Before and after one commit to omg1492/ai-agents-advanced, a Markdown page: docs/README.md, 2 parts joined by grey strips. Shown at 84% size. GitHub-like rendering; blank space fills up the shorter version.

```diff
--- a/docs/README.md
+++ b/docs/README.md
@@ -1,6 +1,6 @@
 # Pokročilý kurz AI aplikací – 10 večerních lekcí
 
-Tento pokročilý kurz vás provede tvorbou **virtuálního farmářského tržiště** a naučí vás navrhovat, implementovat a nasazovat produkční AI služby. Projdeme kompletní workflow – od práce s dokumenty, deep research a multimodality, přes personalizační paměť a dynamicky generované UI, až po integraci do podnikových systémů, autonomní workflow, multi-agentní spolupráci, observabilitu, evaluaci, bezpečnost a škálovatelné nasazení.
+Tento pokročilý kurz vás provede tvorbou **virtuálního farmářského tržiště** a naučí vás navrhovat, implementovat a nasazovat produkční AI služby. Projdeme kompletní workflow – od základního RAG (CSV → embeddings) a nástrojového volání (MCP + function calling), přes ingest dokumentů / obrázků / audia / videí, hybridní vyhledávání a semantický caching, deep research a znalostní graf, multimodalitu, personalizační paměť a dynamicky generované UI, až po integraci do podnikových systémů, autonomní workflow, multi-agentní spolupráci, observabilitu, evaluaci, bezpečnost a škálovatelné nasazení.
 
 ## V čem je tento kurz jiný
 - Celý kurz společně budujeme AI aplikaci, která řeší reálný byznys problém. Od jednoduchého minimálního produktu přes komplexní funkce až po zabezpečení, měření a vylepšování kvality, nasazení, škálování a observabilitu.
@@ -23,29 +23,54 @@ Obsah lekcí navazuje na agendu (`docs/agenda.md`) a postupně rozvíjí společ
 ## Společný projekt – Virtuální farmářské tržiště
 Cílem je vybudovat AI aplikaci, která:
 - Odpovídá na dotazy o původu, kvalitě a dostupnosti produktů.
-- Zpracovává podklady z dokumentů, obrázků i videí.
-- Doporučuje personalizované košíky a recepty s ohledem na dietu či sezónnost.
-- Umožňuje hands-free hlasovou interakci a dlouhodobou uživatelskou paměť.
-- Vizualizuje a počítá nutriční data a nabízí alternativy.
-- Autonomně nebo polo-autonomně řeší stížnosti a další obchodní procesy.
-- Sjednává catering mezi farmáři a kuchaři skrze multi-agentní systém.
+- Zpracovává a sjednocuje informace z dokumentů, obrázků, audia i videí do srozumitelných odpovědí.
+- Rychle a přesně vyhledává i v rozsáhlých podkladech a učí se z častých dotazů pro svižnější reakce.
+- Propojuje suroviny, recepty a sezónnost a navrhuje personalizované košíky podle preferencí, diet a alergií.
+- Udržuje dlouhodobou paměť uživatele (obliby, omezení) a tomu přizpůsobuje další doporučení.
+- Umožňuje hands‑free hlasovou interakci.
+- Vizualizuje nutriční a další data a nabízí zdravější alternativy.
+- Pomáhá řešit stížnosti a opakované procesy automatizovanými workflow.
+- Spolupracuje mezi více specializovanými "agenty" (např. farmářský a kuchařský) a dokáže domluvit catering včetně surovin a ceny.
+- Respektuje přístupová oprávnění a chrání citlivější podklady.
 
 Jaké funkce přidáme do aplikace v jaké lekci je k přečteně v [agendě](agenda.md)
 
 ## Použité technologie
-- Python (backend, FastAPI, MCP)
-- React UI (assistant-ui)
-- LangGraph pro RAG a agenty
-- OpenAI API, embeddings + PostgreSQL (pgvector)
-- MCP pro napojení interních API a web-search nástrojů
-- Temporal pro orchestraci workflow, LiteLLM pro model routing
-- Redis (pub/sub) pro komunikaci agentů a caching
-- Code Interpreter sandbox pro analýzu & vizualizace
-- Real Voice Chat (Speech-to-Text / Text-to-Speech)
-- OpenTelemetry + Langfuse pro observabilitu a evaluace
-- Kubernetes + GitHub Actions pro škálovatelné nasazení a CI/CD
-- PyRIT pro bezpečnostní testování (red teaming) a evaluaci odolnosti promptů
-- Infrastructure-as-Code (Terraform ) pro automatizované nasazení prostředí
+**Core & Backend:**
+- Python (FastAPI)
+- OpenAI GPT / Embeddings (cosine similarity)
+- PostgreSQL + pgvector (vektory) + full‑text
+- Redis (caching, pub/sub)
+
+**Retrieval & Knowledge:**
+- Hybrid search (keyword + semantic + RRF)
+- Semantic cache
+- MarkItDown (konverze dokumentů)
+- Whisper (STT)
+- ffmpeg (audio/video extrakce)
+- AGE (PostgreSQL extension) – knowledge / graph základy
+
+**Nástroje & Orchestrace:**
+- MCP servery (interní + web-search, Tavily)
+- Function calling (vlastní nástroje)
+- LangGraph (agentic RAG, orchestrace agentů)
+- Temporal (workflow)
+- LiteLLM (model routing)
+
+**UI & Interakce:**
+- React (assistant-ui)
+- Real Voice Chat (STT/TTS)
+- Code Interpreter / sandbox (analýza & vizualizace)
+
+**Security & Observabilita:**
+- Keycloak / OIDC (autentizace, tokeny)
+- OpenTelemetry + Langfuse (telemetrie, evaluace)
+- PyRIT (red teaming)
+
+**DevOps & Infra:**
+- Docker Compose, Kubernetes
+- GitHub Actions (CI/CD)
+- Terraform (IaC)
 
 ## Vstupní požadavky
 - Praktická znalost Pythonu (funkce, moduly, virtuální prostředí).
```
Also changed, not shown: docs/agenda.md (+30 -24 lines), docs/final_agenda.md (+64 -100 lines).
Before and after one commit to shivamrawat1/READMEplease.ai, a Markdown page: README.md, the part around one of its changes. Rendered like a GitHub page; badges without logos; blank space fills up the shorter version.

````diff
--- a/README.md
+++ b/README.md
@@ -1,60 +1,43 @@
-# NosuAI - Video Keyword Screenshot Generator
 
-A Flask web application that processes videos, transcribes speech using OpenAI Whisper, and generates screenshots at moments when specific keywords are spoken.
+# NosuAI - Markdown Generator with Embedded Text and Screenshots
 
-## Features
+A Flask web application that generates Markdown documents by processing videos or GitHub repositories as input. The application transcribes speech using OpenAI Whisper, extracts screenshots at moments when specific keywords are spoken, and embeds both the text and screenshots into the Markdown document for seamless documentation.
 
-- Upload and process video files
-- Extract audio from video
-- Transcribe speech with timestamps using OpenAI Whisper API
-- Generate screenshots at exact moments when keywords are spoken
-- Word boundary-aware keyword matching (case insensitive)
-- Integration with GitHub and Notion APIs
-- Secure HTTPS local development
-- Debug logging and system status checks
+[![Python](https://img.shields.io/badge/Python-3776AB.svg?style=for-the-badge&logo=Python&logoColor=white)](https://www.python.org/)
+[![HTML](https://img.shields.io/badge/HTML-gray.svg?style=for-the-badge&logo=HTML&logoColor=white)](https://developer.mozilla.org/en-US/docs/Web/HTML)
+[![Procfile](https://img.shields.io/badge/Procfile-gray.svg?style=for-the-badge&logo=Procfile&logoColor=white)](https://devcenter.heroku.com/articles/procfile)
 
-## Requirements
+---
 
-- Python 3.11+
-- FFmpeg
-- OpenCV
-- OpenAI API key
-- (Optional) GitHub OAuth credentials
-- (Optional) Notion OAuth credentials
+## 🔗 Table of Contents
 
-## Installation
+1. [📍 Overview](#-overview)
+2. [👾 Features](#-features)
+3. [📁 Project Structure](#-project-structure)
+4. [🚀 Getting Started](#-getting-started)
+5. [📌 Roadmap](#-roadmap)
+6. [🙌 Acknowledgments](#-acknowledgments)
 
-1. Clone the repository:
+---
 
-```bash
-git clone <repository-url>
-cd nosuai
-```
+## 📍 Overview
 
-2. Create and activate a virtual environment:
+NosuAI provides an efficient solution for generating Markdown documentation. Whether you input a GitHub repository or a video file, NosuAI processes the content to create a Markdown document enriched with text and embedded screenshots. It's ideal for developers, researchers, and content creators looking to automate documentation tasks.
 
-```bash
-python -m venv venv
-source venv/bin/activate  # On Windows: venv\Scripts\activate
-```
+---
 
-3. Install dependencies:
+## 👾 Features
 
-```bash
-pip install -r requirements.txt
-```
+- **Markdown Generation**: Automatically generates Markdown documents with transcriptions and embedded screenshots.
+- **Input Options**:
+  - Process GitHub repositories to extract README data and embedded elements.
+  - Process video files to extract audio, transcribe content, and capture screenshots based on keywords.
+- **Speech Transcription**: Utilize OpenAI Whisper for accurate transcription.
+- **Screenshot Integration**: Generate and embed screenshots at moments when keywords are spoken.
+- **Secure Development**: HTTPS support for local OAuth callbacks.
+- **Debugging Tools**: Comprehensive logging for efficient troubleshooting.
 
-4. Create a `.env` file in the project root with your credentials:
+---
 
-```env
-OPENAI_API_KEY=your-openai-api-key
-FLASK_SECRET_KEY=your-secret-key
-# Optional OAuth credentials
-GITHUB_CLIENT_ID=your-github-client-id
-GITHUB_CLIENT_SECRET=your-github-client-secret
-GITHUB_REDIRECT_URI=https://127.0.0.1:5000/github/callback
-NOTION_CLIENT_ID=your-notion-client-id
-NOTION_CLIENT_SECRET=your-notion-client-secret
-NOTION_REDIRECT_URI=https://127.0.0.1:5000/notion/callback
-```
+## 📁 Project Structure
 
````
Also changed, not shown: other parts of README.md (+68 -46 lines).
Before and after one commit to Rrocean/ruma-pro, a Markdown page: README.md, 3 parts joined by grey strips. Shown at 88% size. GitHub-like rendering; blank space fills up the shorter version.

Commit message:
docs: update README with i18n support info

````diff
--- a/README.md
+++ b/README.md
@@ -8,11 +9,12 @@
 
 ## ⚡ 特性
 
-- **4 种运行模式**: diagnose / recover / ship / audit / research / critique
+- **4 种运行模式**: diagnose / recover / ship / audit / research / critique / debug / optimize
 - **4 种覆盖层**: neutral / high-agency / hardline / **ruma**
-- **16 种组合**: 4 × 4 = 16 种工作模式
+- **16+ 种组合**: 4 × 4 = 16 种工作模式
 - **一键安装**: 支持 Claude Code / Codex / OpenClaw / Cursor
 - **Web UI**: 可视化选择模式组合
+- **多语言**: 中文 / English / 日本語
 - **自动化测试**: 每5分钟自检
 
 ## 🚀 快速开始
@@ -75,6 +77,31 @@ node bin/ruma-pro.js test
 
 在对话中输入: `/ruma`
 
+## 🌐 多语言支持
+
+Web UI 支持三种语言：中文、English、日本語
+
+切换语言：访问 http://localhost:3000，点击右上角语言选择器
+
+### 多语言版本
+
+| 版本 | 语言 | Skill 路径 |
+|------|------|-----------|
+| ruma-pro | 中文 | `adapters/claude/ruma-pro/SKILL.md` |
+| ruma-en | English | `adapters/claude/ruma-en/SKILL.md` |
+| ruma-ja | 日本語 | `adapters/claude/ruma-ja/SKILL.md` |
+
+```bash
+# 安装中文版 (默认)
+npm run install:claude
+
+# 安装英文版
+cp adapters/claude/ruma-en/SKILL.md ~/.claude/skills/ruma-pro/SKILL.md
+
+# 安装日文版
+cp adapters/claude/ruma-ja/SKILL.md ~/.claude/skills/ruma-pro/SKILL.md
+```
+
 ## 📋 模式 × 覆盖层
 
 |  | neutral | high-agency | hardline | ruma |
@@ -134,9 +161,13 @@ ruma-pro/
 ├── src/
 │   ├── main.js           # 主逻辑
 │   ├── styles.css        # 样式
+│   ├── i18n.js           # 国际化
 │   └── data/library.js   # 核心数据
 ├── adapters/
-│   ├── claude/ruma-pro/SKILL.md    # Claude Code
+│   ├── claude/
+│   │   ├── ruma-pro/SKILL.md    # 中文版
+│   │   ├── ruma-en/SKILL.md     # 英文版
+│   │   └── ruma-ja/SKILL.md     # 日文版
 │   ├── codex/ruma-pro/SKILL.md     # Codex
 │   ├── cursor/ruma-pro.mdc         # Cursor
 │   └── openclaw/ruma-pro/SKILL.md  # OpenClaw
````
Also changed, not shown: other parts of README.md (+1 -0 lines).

--- --- ---

• **Assigned task**:
Each line in the records above with "adapters" must be returned.

• **Answer space**:
+| ruma-pro | 中文 | `adapters/claude/ruma-pro/SKILL.md` |
+| ruma-en | English | `adapters/claude/ruma-en/SKILL.md` |
+| ruma-ja | 日本語 | `adapters/claude/ruma-ja/SKILL.md` |
+cp adapters/claude/ruma-en/SKILL.md ~/.claude/skills/ruma-pro/SKILL.md
+cp adapters/claude/ruma-ja/SKILL.md ~/.claude/skills/ruma-pro/SKILL.md
 ├── adapters/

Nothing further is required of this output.